Deirdre Neilen, PhD, shares a selection from Upstate‘s literary journal, “The Healing Muse,” every Sunday on “HealthLink on Air.” Neilen is the editor of the annual publication featuring fiction, poetry, essays and visual art focused on themes of medicine, illness, disability and healing. Read The Healing Muse Cafe Blog.
Today‘s selection is "It's Not Dementia" by Rob Jacques. Order your copy of “The Healing Muse” today.
Deirdre Neilen, PhD: Rob Jacques lives and writes on a rural island in Washington state's Puget Sound. He takes us through a man's determined struggle to stay clear in his poem "It's Not Dementia."
He begins with some lines from Robert Frost:
-- One can see what will trouble
This sleep of mine, whatever sleep it is.
Were he not gone,
The woodchuck could say whether it's like his
Long sleep, as I described its coming on,
Or just some human sleep.
For the life of me, I can't get used to seeing old friends
gone for years visiting me at odd moments, their being
dead no barrier at all to their attentive listening to me,
then disappearing as if they were never here beside me,
their smiles as warm as ever, their bodies as healthy
as they were long ago when we were young humanity.
The walk may be asphalt to you, but to me, I walk on
a soft woodsy duff as I reach out, not for that steel pole,
but for a black birch that grew old beside my school,
that grows there still in my timeless, faultless mind,
and even now its bold, lenticillated bark feels cool
to my hand though you see metal from where you stand.
My birdfeeders, where are they? Where did I put seed?
Here in my room, I search for small things that stray
and are lost to you, but not to me, and I need their feel
between my fingers: rings, coins, photographs, and such
that trigger scenes that seem to be current still and I'm
in them as I was back then: young, robust with a will.
Strings of long-ago conversations yet come to mind.
I try to carry them on even though I know I'm alone
and who knows who's listening? Things I wished
I'd said I say now hoping those who aren't here
still can hear, those who mattered once can know
I haven't forgotten them though time has shattered.

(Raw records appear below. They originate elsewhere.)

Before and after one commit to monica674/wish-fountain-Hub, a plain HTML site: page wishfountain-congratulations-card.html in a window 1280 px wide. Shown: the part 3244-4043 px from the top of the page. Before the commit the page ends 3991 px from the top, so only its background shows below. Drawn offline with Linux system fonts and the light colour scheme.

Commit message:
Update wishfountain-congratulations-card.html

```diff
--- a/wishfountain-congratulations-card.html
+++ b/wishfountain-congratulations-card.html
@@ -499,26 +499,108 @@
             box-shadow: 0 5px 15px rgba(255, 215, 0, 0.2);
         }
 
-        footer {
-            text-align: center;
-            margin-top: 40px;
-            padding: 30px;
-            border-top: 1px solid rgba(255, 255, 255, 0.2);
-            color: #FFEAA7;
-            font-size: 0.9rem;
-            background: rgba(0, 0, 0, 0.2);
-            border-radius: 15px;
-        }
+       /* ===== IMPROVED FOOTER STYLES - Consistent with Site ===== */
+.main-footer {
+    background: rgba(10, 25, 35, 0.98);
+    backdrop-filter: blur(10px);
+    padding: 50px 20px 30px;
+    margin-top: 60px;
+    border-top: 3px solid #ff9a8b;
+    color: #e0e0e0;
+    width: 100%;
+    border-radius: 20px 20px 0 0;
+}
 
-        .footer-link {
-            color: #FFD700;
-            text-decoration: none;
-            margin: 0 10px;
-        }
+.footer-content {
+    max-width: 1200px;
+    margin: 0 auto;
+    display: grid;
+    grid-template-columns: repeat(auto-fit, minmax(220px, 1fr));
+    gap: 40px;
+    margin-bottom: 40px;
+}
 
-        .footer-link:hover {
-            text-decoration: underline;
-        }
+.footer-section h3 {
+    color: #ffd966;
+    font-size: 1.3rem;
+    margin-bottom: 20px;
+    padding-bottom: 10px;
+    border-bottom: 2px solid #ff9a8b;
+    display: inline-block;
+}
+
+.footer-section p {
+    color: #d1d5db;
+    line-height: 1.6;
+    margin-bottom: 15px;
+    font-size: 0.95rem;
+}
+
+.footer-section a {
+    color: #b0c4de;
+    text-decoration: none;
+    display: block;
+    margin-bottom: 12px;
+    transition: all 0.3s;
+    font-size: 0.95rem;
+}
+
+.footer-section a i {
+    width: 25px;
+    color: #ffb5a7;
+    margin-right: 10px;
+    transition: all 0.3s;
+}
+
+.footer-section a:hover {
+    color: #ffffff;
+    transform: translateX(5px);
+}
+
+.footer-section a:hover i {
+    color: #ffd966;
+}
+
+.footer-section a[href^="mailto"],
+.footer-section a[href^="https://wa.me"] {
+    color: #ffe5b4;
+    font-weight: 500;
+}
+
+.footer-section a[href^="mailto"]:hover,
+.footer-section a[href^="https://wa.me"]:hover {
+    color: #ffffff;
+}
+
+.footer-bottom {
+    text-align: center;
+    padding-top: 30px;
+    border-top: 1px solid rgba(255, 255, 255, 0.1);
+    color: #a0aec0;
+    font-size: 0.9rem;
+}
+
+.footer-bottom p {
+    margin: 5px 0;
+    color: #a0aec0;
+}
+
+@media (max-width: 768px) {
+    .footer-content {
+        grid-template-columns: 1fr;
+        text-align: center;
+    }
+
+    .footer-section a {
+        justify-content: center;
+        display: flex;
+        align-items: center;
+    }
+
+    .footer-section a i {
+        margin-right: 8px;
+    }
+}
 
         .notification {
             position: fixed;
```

The past is a better place than here, and I dust off
memories to be back bright again in my world of yore
where I was whole and strong and still am in my
mind's eye where there are no stone strangers,
no corridors that lead nowhere I want to go, and I
live inside a blown reverie of what was until I die.